This post was written by Dr. Wendy Sue Swanson, pediatrician and author of Seattle Mama Doc, a Seattle Children's Hospital blog. It originally appeared on Seattle Mama Doc on Jan. 8, 2014.
Influenza currently has widespread activity here in Washington, and fortunately the news media has really picked up the story in the last couple of days. I say "fortunately" because as we know more about flu in our community, the better we can work to protect our families. There’s no question the clinic was full of coughs and colds yesterday!
At the end of last week, the CDC reported that 25 states in the US have widespread influenza (see the map in the original post). In addition, public health officials confirm that H1N1 Influenza A is causing more serious, sometimes deadly disease in young adults. This post is simply a reminder that flu is here in our communities, work and schools. The best way to reduce the risk of serious influenza infection is still to get a flu shot. Particularly if you’re a middle-aged adult (!!), as young adults are bearing a particular burden of serious disease this season. In fact, there have already been a number of deaths in WA state. Many of the individuals who died were unvaccinated.
This is still true: Pregnant women, young children, those over 65 years and anyone with underlying medical conditions are at higher risk for serious infection from influenza.
The great news: The 2013–2014 flu shot is a good match for the influenza that is circulating. As I explained back in November, the flu shot either has three or four strains of influenza, depending on what shot or nasal spray you are offered. Every form of flu shot/nasal spray this year contains the H1N1 Influenza A strain that you’re likely hearing about on the news.
What to do if you think you have the flu
- Symptoms of flu include high fever, cough, cold symptoms and body aches. Stay home if ill to prevent spread, and work to keep hydrated. Use fever-reducing medications if you or your child feel better with them on-board.

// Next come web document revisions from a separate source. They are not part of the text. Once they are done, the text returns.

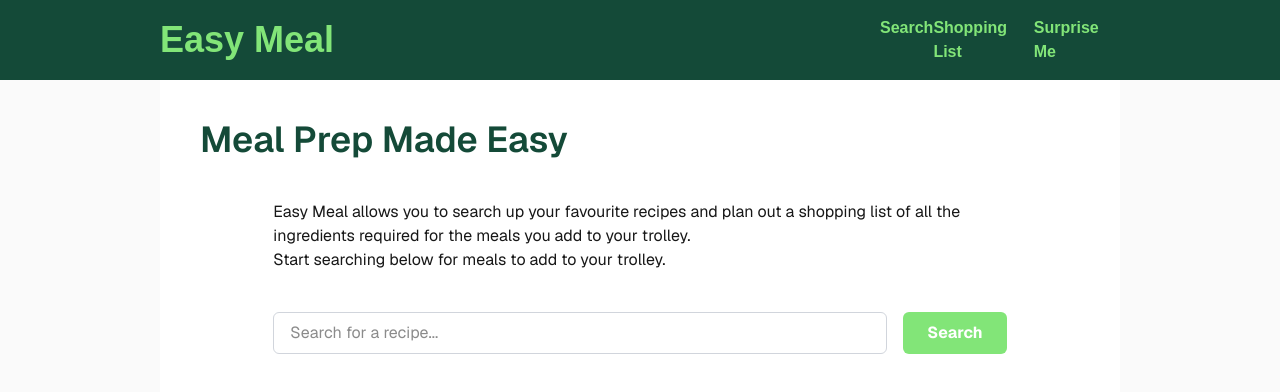
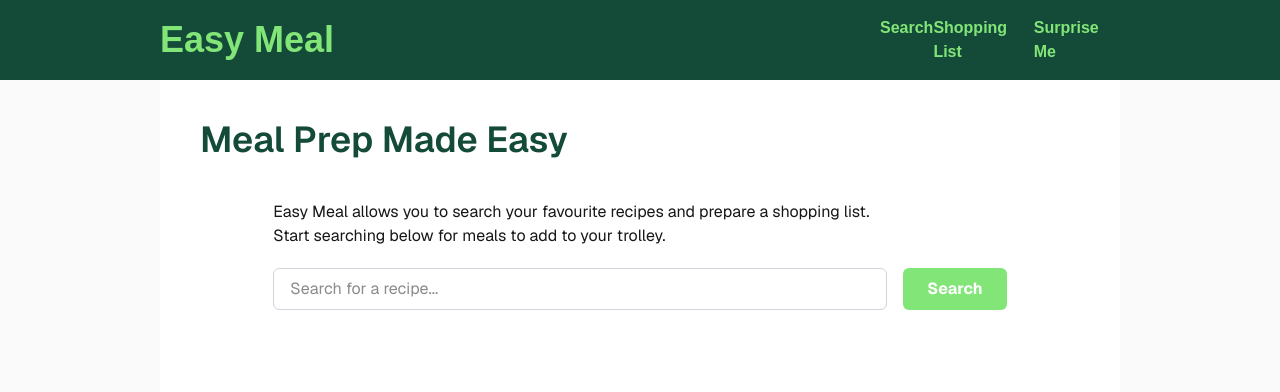
Before and after one commit to Patrick-Messiter/recipe-search-and-meal-planner, a Next.js app in the folder recipe-app/: page / in a window 1280 px wide. Shown: the top 392 px of the page. Built offline with nearby package versions, Linux system fonts and the light colour scheme.

Commit message:
Added component for meal cards and rendering of meals

```diff
--- a/recipe-app/app/globals.css
+++ b/recipe-app/app/globals.css
@@ -11,6 +11,7 @@
   --font-sans: var(--font-geist-sans);
   --font-mono: var(--font-geist-mono);
   --color-primary-green-200: #BEF0AD;
+  --color-primary-green-300: #DAE6D2;
   --color-primary-green-400: #82E578;
   --color-primary-green-600: #144A38;
 }
--- a/recipe-app/app/page.tsx
+++ b/recipe-app/app/page.tsx
@@ -3,6 +3,7 @@
 import { useState } from "react";
 import { Meal } from "@/types/meal";
 import { searchMeals } from "@/utils/search_meals";
+import MealCard from "@/components/meal_card";
 
 export default function Home() {
     const [query, setQuery] = useState("");
@@ -28,20 +29,20 @@ export default function Home() {
 
     return (
         <div className="flex flex-col flex-1 items-center justify-center bg-zinc-50 font-sans dark:bg-black">
-          <main className="flex flex-1 w-3/4 py-10 px-10 bg-white sm:items-start">
+          <main className="flex flex-col flex-1 w-3/4 py-10 px-10 bg-white sm:items-start">
             <section className="w-full">
                 <h1 className="text-primary-green-600 text-4xl font-semibold">Meal Prep Made Easy</h1>
-                <div className="flex flex-col items-center justify-center">
-                    <div className="w-5/6">
-                        <div className="py-10">
-                            <p>
-                                Easy Meal allows you to search up your favourite recipes and plan out a shopping list of all the ingredients required for the meals you add to your trolley.
-                            </p>
+                <div className="flex justify-center">
+                    <div className="w-5/6 py-10">
+                        <div className="pb-5">
+                            <p>Easy Meal allows you to search your favourite recipes and prepare a shopping list.</p>
                             <p>Start searching below for meals to add to your trolley.</p>
                         </div>
-                        <form className="flex gap-4 w-full">
+                        <form className="flex gap-4 w-full" onSubmit={handleSearch}>
                             <input
                                 type="text"
+                                value={query}
+                                onChange={(e) => setQuery(e.target.value)}
                                 placeholder="Search for a recipe..."
                                 className="flex-1 border border-gray-300 rounded-md px-4 py-2 focus:outline-none focus:ring-2 focus:ring-primary-green"
                             />
@@ -49,12 +50,22 @@ export default function Home() {
                                 type="submit"
                                 className="bg-primary-green-400 text-white font-bold px-6 py-2 rounded-md hover:opacity-90"
                             >
-                                Search
+                                {loading ? "Searching..." : "Search"}
                             </button>
                         </form>
                     </div>
                 </div>
             </section>
+            <section className="w-full">
+                {error && <p className="text-red-500 mt-4">{error}</p>}
+                {results.length > 0 && (
+                    <div className="mt-6 grid grid-cols-1 sm:grid-cols-2 lg:grid-cols-3 gap-6">
+                        {results.map((meal) => (
+                            <MealCard key={meal.idMeal} meal={meal} />
+                        ))}
+                    </div>
+                )}
+            </section>
           </main>
         </div>
     );
--- /dev/null
+++ b/recipe-app/components/meal_card.tsx
@@ -0,0 +1,26 @@
+"use client";
+
+import { Meal } from "@/types/meal";
+
+interface MealCardProps {
+    meal: Meal;
+}
+
+export default function MealCard({ meal }: MealCardProps) {
+    return (
+        <div className="flex flex-col rounded-lg border border-gray-200 overflow-hidden hover:shadow-lg transition-shadow">
+            <img
+                src={meal.strMealThumb}
+                alt={meal.strMeal}
+                className="w-full h-100 object-cover"
+            />
+            <div className="flex flex-col gap-2 p-4 bg-primary-green-300">
+                <h2 className="font-bold text-xl text-primary-green-600">{meal.strMeal}</h2>
+                <p className="text-gray-600">{meal.strCategory} · {meal.strArea}</p>
+                <button className="mt-2 bg-primary-green-600 text-white font-bold px-4 py-2 rounded-md hover:opacity-90">
+                    View Recipe
+                </button>
+            </div>
+        </div>
+    );
+}
```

- If you are concerned your infant is ill or infected with influenza, see your doctor. Infants are at higher risk for serious infections from flu.
- If you or your children have underlying medical conditions, things like asthma, diabetes, heart disease, chronic medical problems, neurologic challenges or immune troubles, call your physician if you suspect you or your child have flu. For high-risk children and adults, we sometimes use anti-flu medication during the first 1–2 days of illness to prevent serious infections from developing.
- It’s not too late for a flu shot. Call your clinic or visit the pharmacy to get one if you haven’t yet this year. Don’t wait—you’ll be protected two weeks after getting the spray or shot. High levels of flu are expected to stick around for the next 6–8 weeks here in Washington.
Information for parents online: protection from flu shots
CHOP Vaccine Education Center: Influenza Vaccine, How Are Vaccines Made?
Centers for Disease Control and Prevention (CDC): Seasonal Flu Basics
Healthy Children (from the American Academy of Pediatrics): What You Need to Know About 2013–14 Flu Shots
Mama Doc: Why a Flu Shot Every Year?, It’s Time for Flu Shots (2013–14)